    “He looks tired,”  Taniquel commented quietly.
    “He is.  He tries to do too much, too soon.”  Elladan sounded exasperated.  “Calmacil told him to take care, but you know El.  He can be stubborn.  He should be in bed!”
    “Never mind.  Elrohir, have you finished with Alagos?  Can you and Elladan help me carry these things to my room?”
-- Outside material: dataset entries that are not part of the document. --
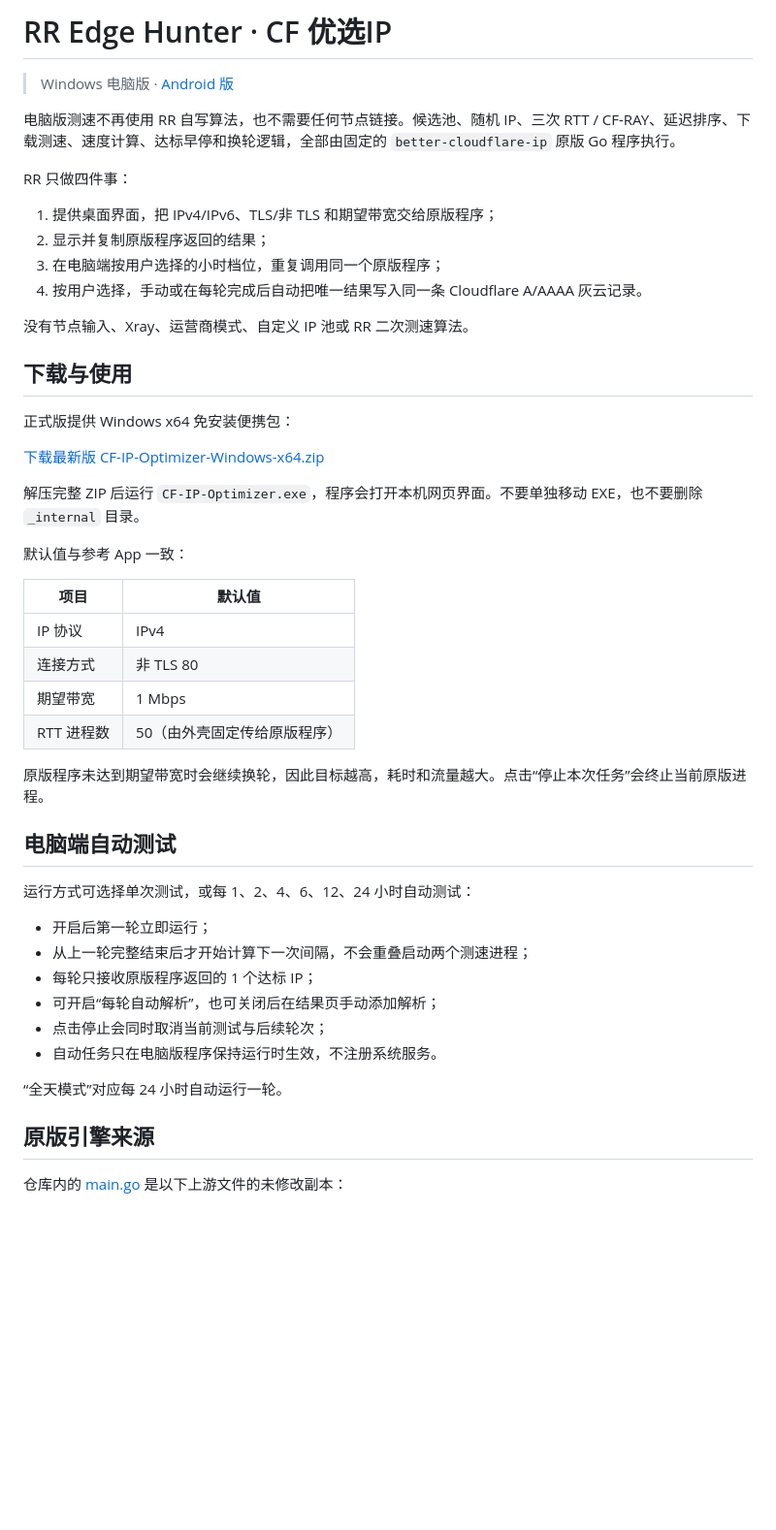
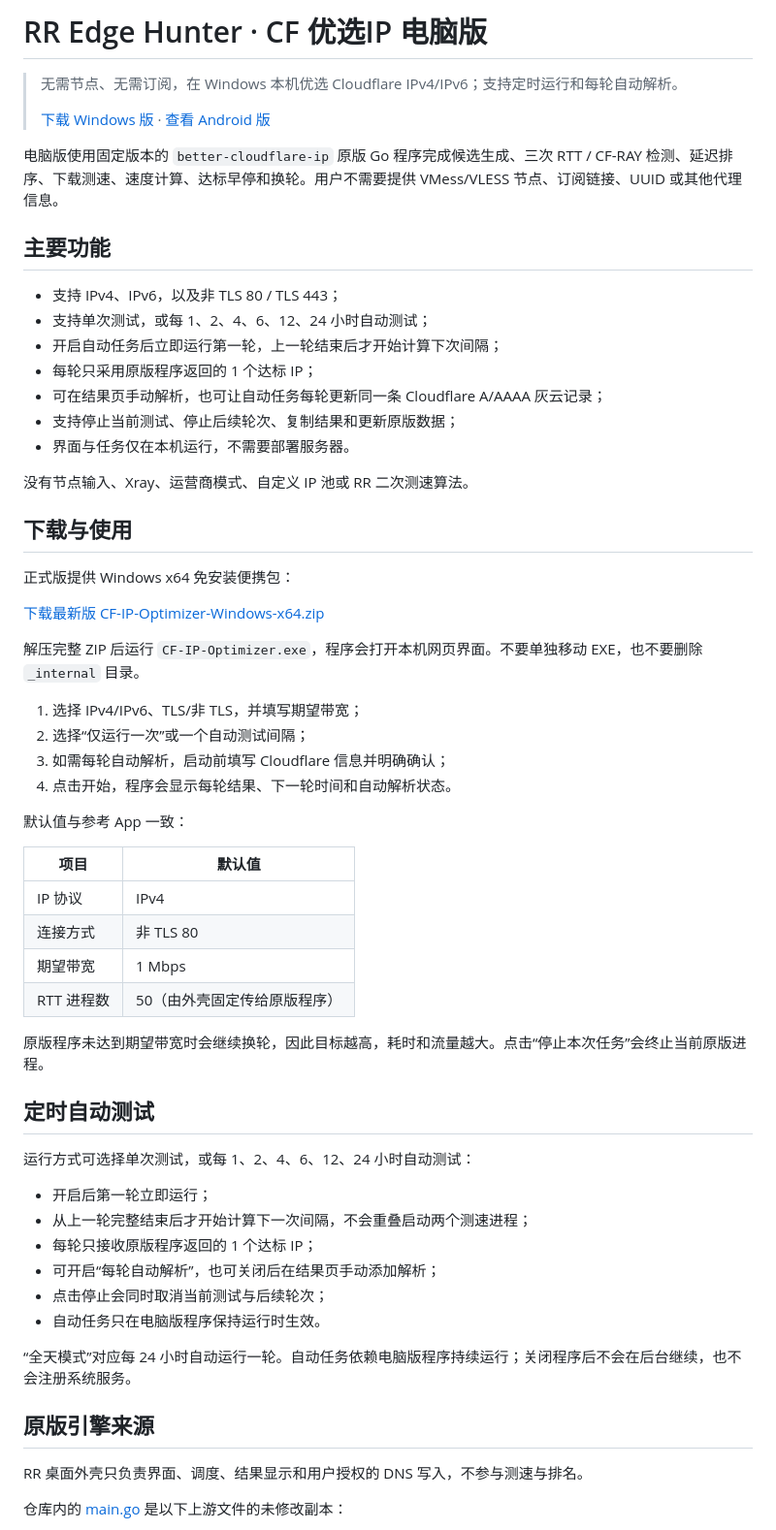
Before and after one commit to Xiaowu7z/RR-Edge-Hunter, a Markdown page: README.md, the part around the change. Shown at 97% size. GitHub-like rendering; blank space fills up the shorter version.

Commit message:
docs: 修正电脑版仓库主页说明

```diff
--- a/README.md
+++ b/README.md
@@ -1,15 +1,20 @@
-# RR Edge Hunter · CF 优选IP
+# RR Edge Hunter · CF 优选IP 电脑版
 
-> Windows 电脑版 · [Android 版](https://github.com/Xiaowu7z/RR-Edge-Hunter-Android)
+> 无需节点、无需订阅，在 Windows 本机优选 Cloudflare IPv4/IPv6；支持定时运行和每轮自动解析。
+>
+> [下载 Windows 版](https://github.com/Xiaowu7z/RR-Edge-Hunter/releases/latest) · [查看 Android 版](https://github.com/Xiaowu7z/RR-Edge-Hunter-Android)
 
-电脑版测速不再使用 RR 自写算法，也不需要任何节点链接。候选池、随机 IP、三次 RTT / CF-RAY、延迟排序、下载测速、速度计算、达标早停和换轮逻辑，全部由固定的 `better-cloudflare-ip` 原版 Go 程序执行。
+电脑版使用固定版本的 `better-cloudflare-ip` 原版 Go 程序完成候选生成、三次 RTT / CF-RAY 检测、延迟排序、下载测速、速度计算、达标早停和换轮。用户不需要提供 VMess/VLESS 节点、订阅链接、UUID 或其他代理信息。
 
-RR 只做四件事：
+## 主要功能
 
-1. 提供桌面界面，把 IPv4/IPv6、TLS/非 TLS 和期望带宽交给原版程序；
-2. 显示并复制原版程序返回的结果；
-3. 在电脑端按用户选择的小时档位，重复调用同一个原版程序；
-4. 按用户选择，手动或在每轮完成后自动把唯一结果写入同一条 Cloudflare A/AAAA 灰云记录。
+- 支持 IPv4、IPv6，以及非 TLS 80 / TLS 443；
+- 支持单次测试，或每 1、2、4、6、12、24 小时自动测试；
+- 开启自动任务后立即运行第一轮，上一轮结束后才开始计算下次间隔；
+- 每轮只采用原版程序返回的 1 个达标 IP；
+- 可在结果页手动解析，也可让自动任务每轮更新同一条 Cloudflare A/AAAA 灰云记录；
+- 支持停止当前测试、停止后续轮次、复制结果和更新原版数据；
+- 界面与任务仅在本机运行，不需要部署服务器。
 
 没有节点输入、Xray、运营商模式、自定义 IP 池或 RR 二次测速算法。
 
@@ -20,6 +25,11 @@ RR 只做四件事：
 [下载最新版 CF-IP-Optimizer-Windows-x64.zip](https://github.com/Xiaowu7z/RR-Edge-Hunter/releases/latest)
 
 解压完整 ZIP 后运行 `CF-IP-Optimizer.exe`，程序会打开本机网页界面。不要单独移动 EXE，也不要删除 `_internal` 目录。
+
+1. 选择 IPv4/IPv6、TLS/非 TLS，并填写期望带宽；
+2. 选择“仅运行一次”或一个自动测试间隔；
+3. 如需每轮自动解析，启动前填写 Cloudflare 信息并明确确认；
+4. 点击开始，程序会显示每轮结果、下一轮时间和自动解析状态。
 
 默认值与参考 App 一致：
 
@@ -32,7 +42,7 @@ RR 只做四件事：
 
 原版程序未达到期望带宽时会继续换轮，因此目标越高，耗时和流量越大。点击“停止本次任务”会终止当前原版进程。
 
-## 电脑端自动测试
+## 定时自动测试
 
 运行方式可选择单次测试，或每 1、2、4、6、12、24 小时自动测试：
 
@@ -41,11 +51,13 @@ RR 只做四件事：
 - 每轮只接收原版程序返回的 1 个达标 IP；
 - 可开启“每轮自动解析”，也可关闭后在结果页手动添加解析；
 - 点击停止会同时取消当前测试与后续轮次；
-- 自动任务只在电脑版程序保持运行时生效，不注册系统服务。
+- 自动任务只在电脑版程序保持运行时生效。
 
-“全天模式”对应每 24 小时自动运行一轮。
+“全天模式”对应每 24 小时自动运行一轮。自动任务依赖电脑版程序持续运行；关闭程序后不会在后台继续，也不会注册系统服务。
 
 ## 原版引擎来源
+
+RR 桌面外壳只负责界面、调度、结果显示和用户授权的 DNS 写入，不参与测速与排名。
 
 仓库内的 [main.go](third_party/better-cloudflare-ip/main.go) 是以下上游文件的未修改副本：
 
```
    Elrohir opened his eyes – when had he closed them? – to see Taniquel and Elladan watching him patiently.  “Yes.  He does not like the idea, but agrees.”  He stood, as Elladan picked up the heaviest bag and slung it over his shoulder.  By the time Taniquel had collected a second bag, there was only a blanket left for him to carry.  As they walked back to Thranduil’s halls, Taniquel slid her arm through his, and began to tell him about her patrol, and her recent promotion.  Her support was so welcome, and so subtle, he could not possibly object, despite his frustration at the necessity.
    One thing was certain.  Even if he did have to take to his bed for the rest of the day, there was no way he intended to miss the race the next day.

Stories > First > Previous > Next